Humphrey Bogart is practically impossible to recognize without a cigarette hanging from his lip. The actor was inseparable from his prop, which gave him a cool and disaffected image. His signature behavior — smoking — supplemented every scene he was in and gave the audience something to look at. Tragically, the very vice that made him a star would eventually be the cause of his death.

The actor is more often seen on-screen with a cigarette than without. The smoking stick was like an extra appendage of Bogart's, so much so that a slang term for them emerged in his honor — "Bogeys." When Bogey first arrived in Hollywood in the '30s, smoking was commonplace in films. Many screenplays included long monologues with little action to break them up. In order to keep things interesting on screen, the actors needed to keep moving without being distracted. Smoking was a way to keep the viewer's eye engaged while the actor's mouth moved.

Hollywood legend says that Bogart first took up smoking on screen during one of these long-winded monologues. The scene included a lot of exposition and the actor was concerned that it would be boring, according to producer Rob Long's account for The Washington Examiner. Bogart reportedly said that the only way to make the scene interesting would be to place "two camels f***ing" in the background. His director had a different idea, and instead gave the actor a pack of cigarettes. The actor would pause every few lines to deploy, light, and smoke his cigarettes. This would imbue the scene with "instant drama," Long said.

Dramatic effect and hardened image

The cigarettes eventually became Bogart's calling card. It became characteristic of Bogart to smoke during his monologues and other dialogue scenes for dramatic effect. This practice began with a practical purpose but inevitably became intertwined with the actor's image. They were used to break up the dialogue, but they also said something about Bogart and his characters.

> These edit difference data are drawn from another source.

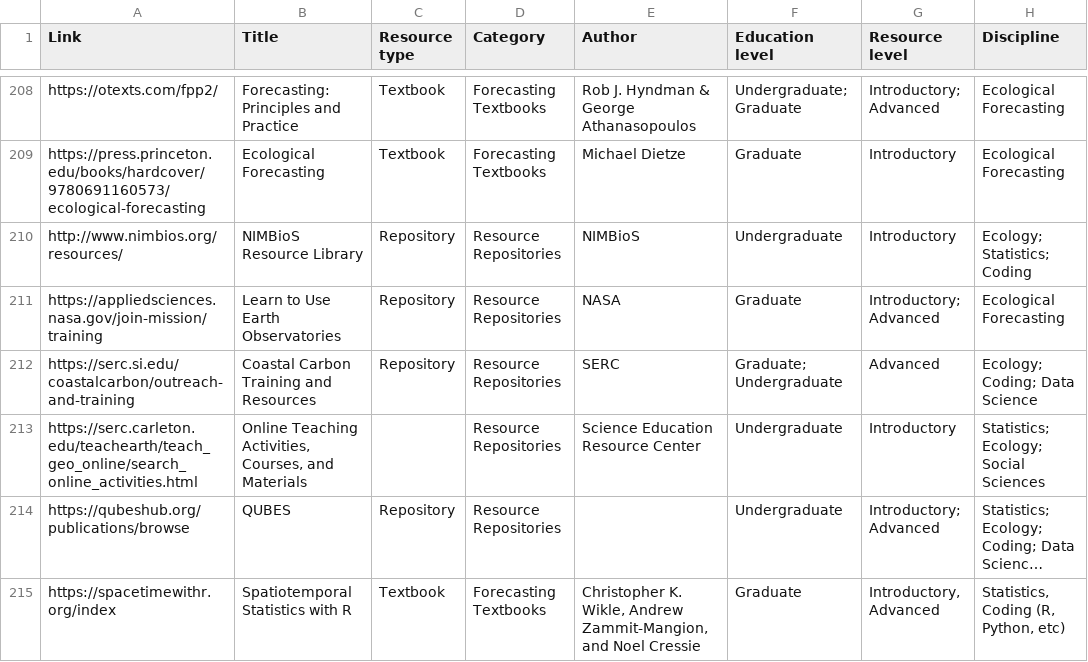
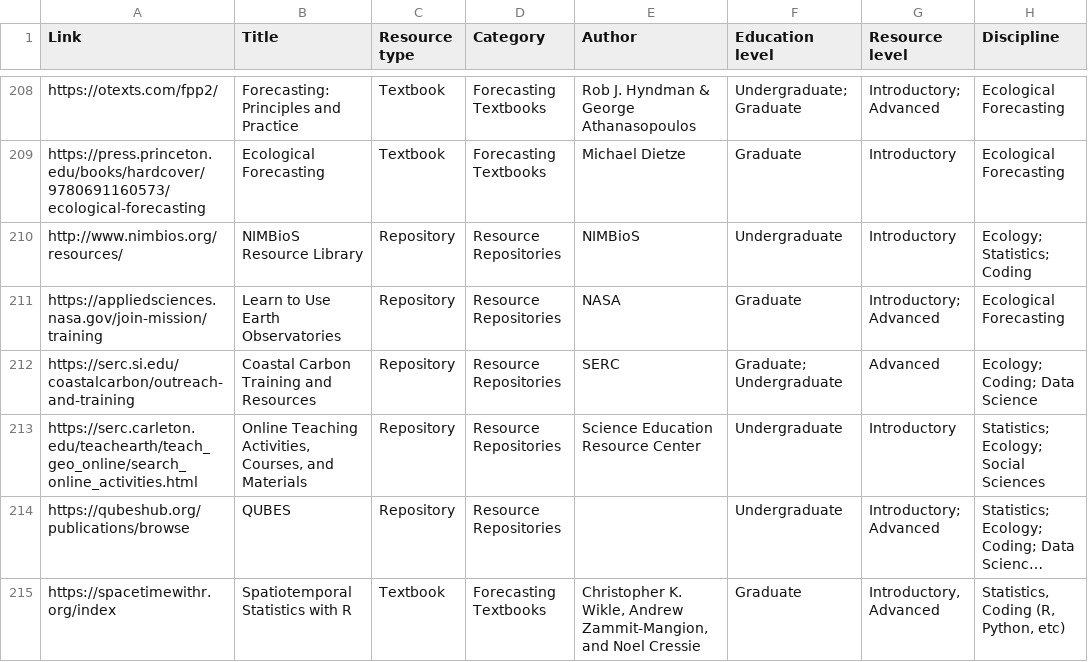
Before and after one commit to amwillson/EFI-ed, a CSV file: Data/online_resources_raw.csv, drawn as a sheet; only a part is shown, gaps mark what is left out; long unchanged cells end in …; the diff names each change by its address in the sheet, - before the commit and + after, or states it on an @@ line.

Commit message:
Small fix to raw data

```diff
--- a/Data/online_resources_raw.csv
+++ b/Data/online_resources_raw.csv
-C213 (Resource type): (empty)
+C213 (Resource type): Repository
```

Unlike many other actors, Bogart did not shy away from playing the same types of characters over and over again. "Typecasting sounds bad ... [but] I think it makes stars out of people," the actor told Edward R. Murrow (via ADVids). "I gained the attention of people because I was supposed to be a tough guy," he added, and he isn't wrong. The "Casablanca" star definitely became recognizable for his roles as rugged hitmen, but there was a disaffected air to his performances that made them special.

Bogart is remembered not as a traditional action hero, but as a dispassionate antihero. "Instead of slaying his tormentor, he was more likely to resolve matters ambiguously by deftly discarding his still burning butt," author Richard Kluger in his book about the history of cigarettes, "Ashes to Ashes" (via Tough Without a Gun). The cigarette then became a more passive replacement for a gun. Bogart and his characters didn't care enough about the world to actively engage in it. Instead, they sat back and smoked.

Smoking supplemented the star's hardened image but ultimately weakened his body. He spent the last year of his life bedridden from throat cancer. His body became so "pathetic" and "frail" that it horrified his long-time friends, his widow Lauren Bacall recounted in her autobiography, "By Myself" (via The Week). The very thing that made him seem so untouchable onscreen rendered him completely vulnerable in the end. Perhaps smoking wasn't so practical after all.